• **WORK ORDER**
Copy out every line of the records in which "opacity" can be found.

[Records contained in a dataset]
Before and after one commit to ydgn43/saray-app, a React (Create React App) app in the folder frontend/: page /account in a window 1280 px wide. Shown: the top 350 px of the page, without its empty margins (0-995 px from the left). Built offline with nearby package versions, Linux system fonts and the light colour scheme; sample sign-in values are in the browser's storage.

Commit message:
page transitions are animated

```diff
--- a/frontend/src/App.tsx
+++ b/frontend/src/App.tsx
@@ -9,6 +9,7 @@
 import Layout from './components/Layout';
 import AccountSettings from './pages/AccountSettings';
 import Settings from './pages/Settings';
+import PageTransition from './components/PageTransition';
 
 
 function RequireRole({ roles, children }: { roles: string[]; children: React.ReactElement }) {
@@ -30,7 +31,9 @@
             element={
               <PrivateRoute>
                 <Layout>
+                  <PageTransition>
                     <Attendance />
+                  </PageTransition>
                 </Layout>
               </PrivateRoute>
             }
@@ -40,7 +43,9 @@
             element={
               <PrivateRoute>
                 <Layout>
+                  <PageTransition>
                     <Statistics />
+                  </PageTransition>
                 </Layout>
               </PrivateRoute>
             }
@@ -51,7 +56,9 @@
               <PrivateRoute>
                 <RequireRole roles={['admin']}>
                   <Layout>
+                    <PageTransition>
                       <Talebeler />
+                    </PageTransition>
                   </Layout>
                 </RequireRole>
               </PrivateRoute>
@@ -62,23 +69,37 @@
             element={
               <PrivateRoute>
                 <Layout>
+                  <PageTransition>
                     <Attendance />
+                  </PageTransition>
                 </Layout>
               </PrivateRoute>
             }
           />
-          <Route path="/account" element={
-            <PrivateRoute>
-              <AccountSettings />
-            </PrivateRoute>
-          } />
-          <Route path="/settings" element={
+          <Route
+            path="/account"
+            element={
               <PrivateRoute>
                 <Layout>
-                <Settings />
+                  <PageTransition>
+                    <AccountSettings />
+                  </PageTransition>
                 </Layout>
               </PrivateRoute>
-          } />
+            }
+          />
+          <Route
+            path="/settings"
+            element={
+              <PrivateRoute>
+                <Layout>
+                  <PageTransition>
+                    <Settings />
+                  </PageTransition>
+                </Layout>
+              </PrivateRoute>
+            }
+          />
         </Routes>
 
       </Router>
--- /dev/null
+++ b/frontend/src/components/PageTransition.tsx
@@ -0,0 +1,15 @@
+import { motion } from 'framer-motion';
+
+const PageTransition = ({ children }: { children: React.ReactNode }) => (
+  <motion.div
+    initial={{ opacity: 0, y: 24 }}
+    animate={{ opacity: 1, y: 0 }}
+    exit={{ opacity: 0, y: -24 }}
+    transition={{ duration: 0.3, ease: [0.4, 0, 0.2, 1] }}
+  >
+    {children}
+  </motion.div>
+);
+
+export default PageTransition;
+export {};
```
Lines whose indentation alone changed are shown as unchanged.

• **TASK SOLUTION**
+    initial={{ opacity: 0, y: 24 }}
+    animate={{ opacity: 1, y: 0 }}
+    exit={{ opacity: 0, y: -24 }}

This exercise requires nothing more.